This World Ocean day Bluewater calls for a ban on all plastic waste being dampened in ocean (Credit: Stock 96401285)

Bluewater says single-use plastic bottles are ticking time bomb threating planetary and human health, advocates immediate ban

Stockholm, June 8, 2024 – Water purification and beverage innovator Bluewater marks this World Oceans Day 2024 with a call for an immediate ban on the ocean dumping of plastic waste which it describes as a ticking time bomb threatening the health of Planet Earth.

The Swedish-based company says the health threats posed by the pollution and contamination caused by the 600 billion bottles manufactured annually pose a grave threat to all living on the planet that demands immediate collective action by world governments and citizens.

“Our survival is under threat from a tsunami of throwaway plastic bottles, most of which but end up in landfills or our oceans, rivers and lakes,” says Bluewater founder and CEO Bengt Rittri, one of Sweden’s leading ecopreneurs. He notes how the plastic bottle waste releases harmful chemicals such as PFAS into the environment and disintegrate into microplastic particles, both of which are now pervasive in our air, food, and water.

“Microplastic particles have been discovered in human blood and brains, women’s placentas and in men’s testicles. The health consequences of doing nothing are overwhelmingly dire, and we must act now to prevent further damage.”

Numerous research studies have concluded that recycling is not the solution. When people dispose of their single-use plastic water bottle, its journey doesn't end in their bin. Many of these plastic bottles find their way to countries like Thailand, Vietnam, or Indonesia, where they are frequently incinerated in open landfills or left to drift into rivers and oceans.

According to the United Nations Environmental Programme (UNEP) report, the world produces over 400 million tonnes of plastic waste annually, 85 percent of which end up in landfills or as unregulated waste.

Mr. Rittri says everyone on the planet should feel outraged at the plastic crisis. Apart from the physical pollution caused, single use plastic bottles also leach chemicals linked to endocrine disruptors that can lead to reproductive disorders, cardiovascular problems, and even cancer.
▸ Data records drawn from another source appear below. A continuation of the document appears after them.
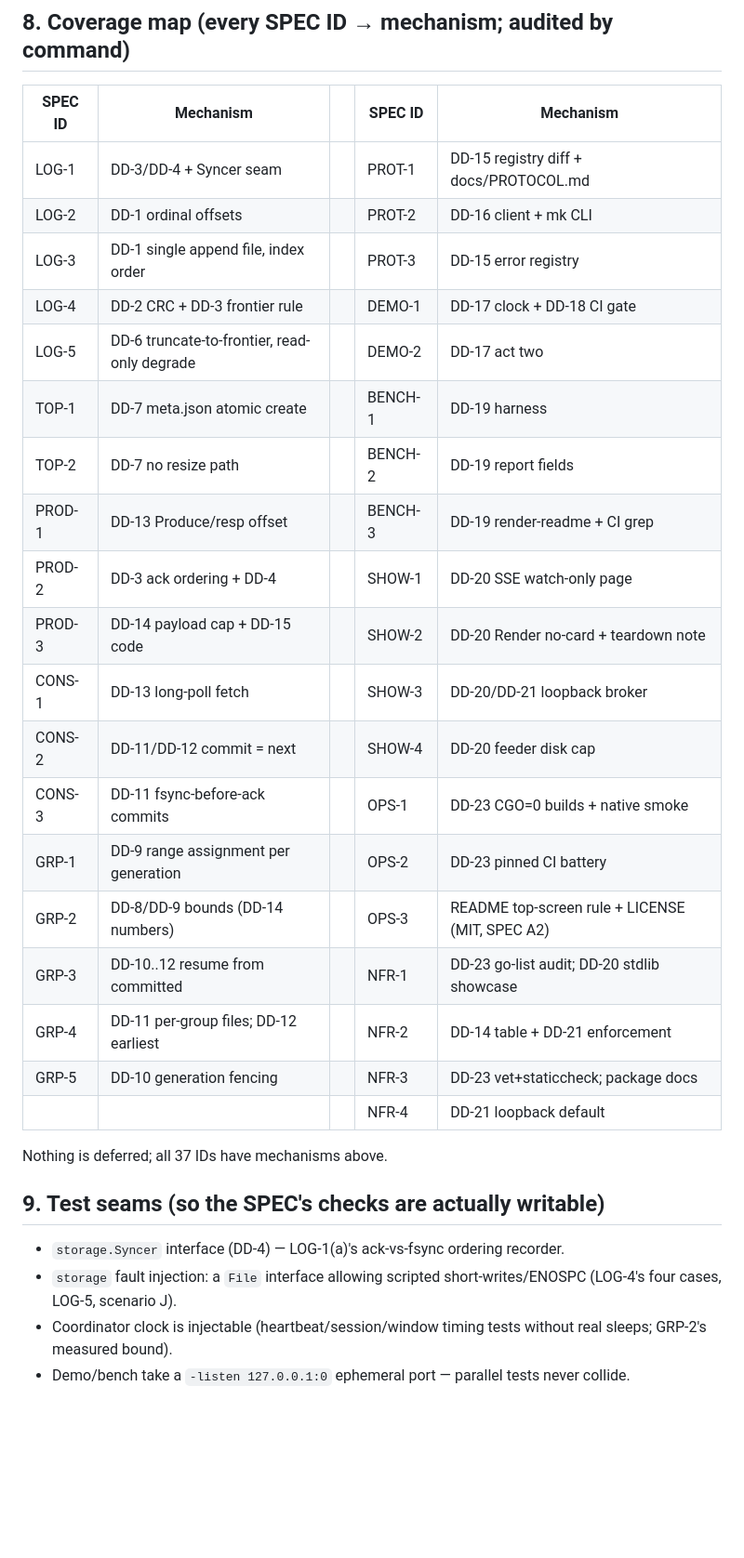
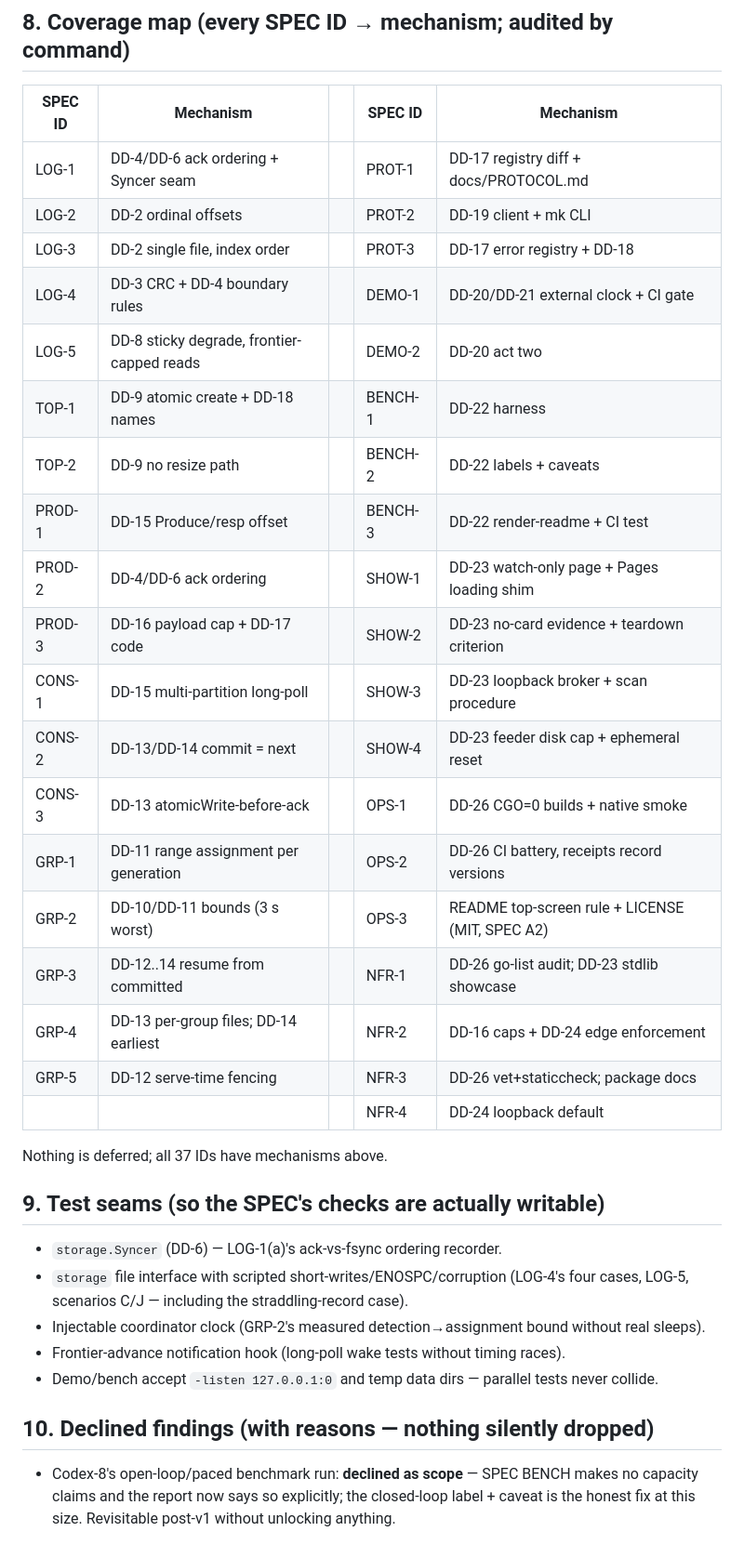
Before and after one commit to systemcnu/mini-kafka, a Markdown page: DESIGN.md, the part around one of its changes. Shown at 93% size. Drawn GitHub-style; blank space fills up the shorter version.

Commit message:
DESIGN v0.2 — 37 lie-hunt findings integrated (4 seats); control/fetch conn split, frontier-capped reads, atomic frontier, multi-partition fetch

```diff
--- a/DESIGN.md
+++ b/DESIGN.md
@@ -90,31 +91,36 @@ Public API surface = `client` + `wire`. Everything else is `internal/`.
 
 | SPEC ID | Mechanism | | SPEC ID | Mechanism |
 |---|---|---|---|---|
-| LOG-1 | DD-3/DD-4 + Syncer seam | | PROT-1 | DD-15 registry diff + docs/PROTOCOL.md |
-| LOG-2 | DD-1 ordinal offsets | | PROT-2 | DD-16 client + mk CLI |
-| LOG-3 | DD-1 single append file, index order | | PROT-3 | DD-15 error registry |
-| LOG-4 | DD-2 CRC + DD-3 frontier rule | | DEMO-1 | DD-17 clock + DD-18 CI gate |
-| LOG-5 | DD-6 truncate-to-frontier, read-only degrade | | DEMO-2 | DD-17 act two |
-| TOP-1 | DD-7 meta.json atomic create | | BENCH-1 | DD-19 harness |
-| TOP-2 | DD-7 no resize path | | BENCH-2 | DD-19 report fields |
-| PROD-1 | DD-13 Produce/resp offset | | BENCH-3 | DD-19 render-readme + CI grep |
-| PROD-2 | DD-3 ack ordering + DD-4 | | SHOW-1 | DD-20 SSE watch-only page |
-| PROD-3 | DD-14 payload cap + DD-15 code | | SHOW-2 | DD-20 Render no-card + teardown note |
-| CONS-1 | DD-13 long-poll fetch | | SHOW-3 | DD-20/DD-21 loopback broker |
-| CONS-2 | DD-11/DD-12 commit = next | | SHOW-4 | DD-20 feeder disk cap |
-| CONS-3 | DD-11 fsync-before-ack commits | | OPS-1 | DD-23 CGO=0 builds + native smoke |
-| GRP-1 | DD-9 range assignment per generation | | OPS-2 | DD-23 pinned CI battery |
-| GRP-2 | DD-8/DD-9 bounds (DD-14 numbers) | | OPS-3 | README top-screen rule + LICENSE (MIT, SPEC A2) |
-| GRP-3 | DD-10..12 resume from committed | | NFR-1 | DD-23 go-list audit; DD-20 stdlib showcase |
-| GRP-4 | DD-11 per-group files; DD-12 earliest | | NFR-2 | DD-14 table + DD-21 enforcement |
-| GRP-5 | DD-10 generation fencing | | NFR-3 | DD-23 vet+staticcheck; package docs |
-| | | | NFR-4 | DD-21 loopback default |
+| LOG-1 | DD-4/DD-6 ack ordering + Syncer seam | | PROT-1 | DD-17 registry diff + docs/PROTOCOL.md |
+| LOG-2 | DD-2 ordinal offsets | | PROT-2 | DD-19 client + mk CLI |
+| LOG-3 | DD-2 single file, index order | | PROT-3 | DD-17 error registry + DD-18 |
+| LOG-4 | DD-3 CRC + DD-4 boundary rules | | DEMO-1 | DD-20/DD-21 external clock + CI gate |
+| LOG-5 | DD-8 sticky degrade, frontier-capped reads | | DEMO-2 | DD-20 act two |
+| TOP-1 | DD-9 atomic create + DD-18 names | | BENCH-1 | DD-22 harness |
+| TOP-2 | DD-9 no resize path | | BENCH-2 | DD-22 labels + caveats |
+| PROD-1 | DD-15 Produce/resp offset | | BENCH-3 | DD-22 render-readme + CI test |
+| PROD-2 | DD-4/DD-6 ack ordering | | SHOW-1 | DD-23 watch-only page + Pages loading shim |
+| PROD-3 | DD-16 payload cap + DD-17 code | | SHOW-2 | DD-23 no-card evidence + teardown criterion |
+| CONS-1 | DD-15 multi-partition long-poll | | SHOW-3 | DD-23 loopback broker + scan procedure |
+| CONS-2 | DD-13/DD-14 commit = next | | SHOW-4 | DD-23 feeder disk cap + ephemeral reset |
+| CONS-3 | DD-13 atomicWrite-before-ack | | OPS-1 | DD-26 CGO=0 builds + native smoke |
+| GRP-1 | DD-11 range assignment per generation | | OPS-2 | DD-26 CI battery, receipts record versions |
+| GRP-2 | DD-10/DD-11 bounds (3 s worst) | | OPS-3 | README top-screen rule + LICENSE (MIT, SPEC A2) |
+| GRP-3 | DD-12..14 resume from committed | | NFR-1 | DD-26 go-list audit; DD-23 stdlib showcase |
+| GRP-4 | DD-13 per-group files; DD-14 earliest | | NFR-2 | DD-16 caps + DD-24 edge enforcement |
+| GRP-5 | DD-12 serve-time fencing | | NFR-3 | DD-26 vet+staticcheck; package docs |
+| | | | NFR-4 | DD-24 loopback default |
 
 Nothing is deferred; all 37 IDs have mechanisms above.
 
 ## 9. Test seams (so the SPEC's checks are actually writable)
 
-- `storage.Syncer` interface (DD-4) — LOG-1(a)'s ack-vs-fsync ordering recorder.
-- `storage` fault injection: a `File` interface allowing scripted short-writes/ENOSPC (LOG-4's four cases, LOG-5, scenario J).
-- Coordinator clock is injectable (heartbeat/session/window timing tests without real sleeps; GRP-2's measured bound).
-- Demo/bench take a `-listen 127.0.0.1:0` ephemeral port — parallel tests never collide.
+- `storage.Syncer` (DD-6) — LOG-1(a)'s ack-vs-fsync ordering recorder.
+- `storage` file interface with scripted short-writes/ENOSPC/corruption (LOG-4's four cases, LOG-5, scenarios C/J — including the straddling-record case).
+- Injectable coordinator clock (GRP-2's measured detection→assignment bound without real sleeps).
+- Frontier-advance notification hook (long-poll wake tests without timing races).
+- Demo/bench accept `-listen 127.0.0.1:0` and temp data dirs — parallel tests never collide.
+
+## 10. Declined findings (with reasons — nothing silently dropped)
+
+- Codex-8's open-loop/paced benchmark run: **declined as scope** — SPEC BENCH makes no capacity claims and the report now says so explicitly; the closed-loop label + caveat is the honest fix at this size. Revisitable post-v1 without unlocking anything.
```
Also changed, not shown: other parts of DESIGN.md (+52 -51 lines).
“I would love to see legislation obliging plastic bottle manufacturers to assume full end-of-life responsibility for their single-use plastic bottles. And secondly, I want an immediate ban on the dumping of plastic waste in the oceans,” Rittri said.

He added that individual citizens also have it in their power to for future-proof the planet’s environment and human health.

“The simplest option is one that already exists,” he said. “Choose to use a reusable, eco-friendly bottle made from stainless steel or glass. For example, our stainless bottles at Bluewater are designed to last a lifetime, enabling people to be the change they want to see ­­– for our planet and future generations.”

Media inquiries: Contact Dave Noble, Chief Communication’s Officer at Bluewater at For more information about ways to avoid tap water contaminated by toxic chemicals and metals or microplastics visit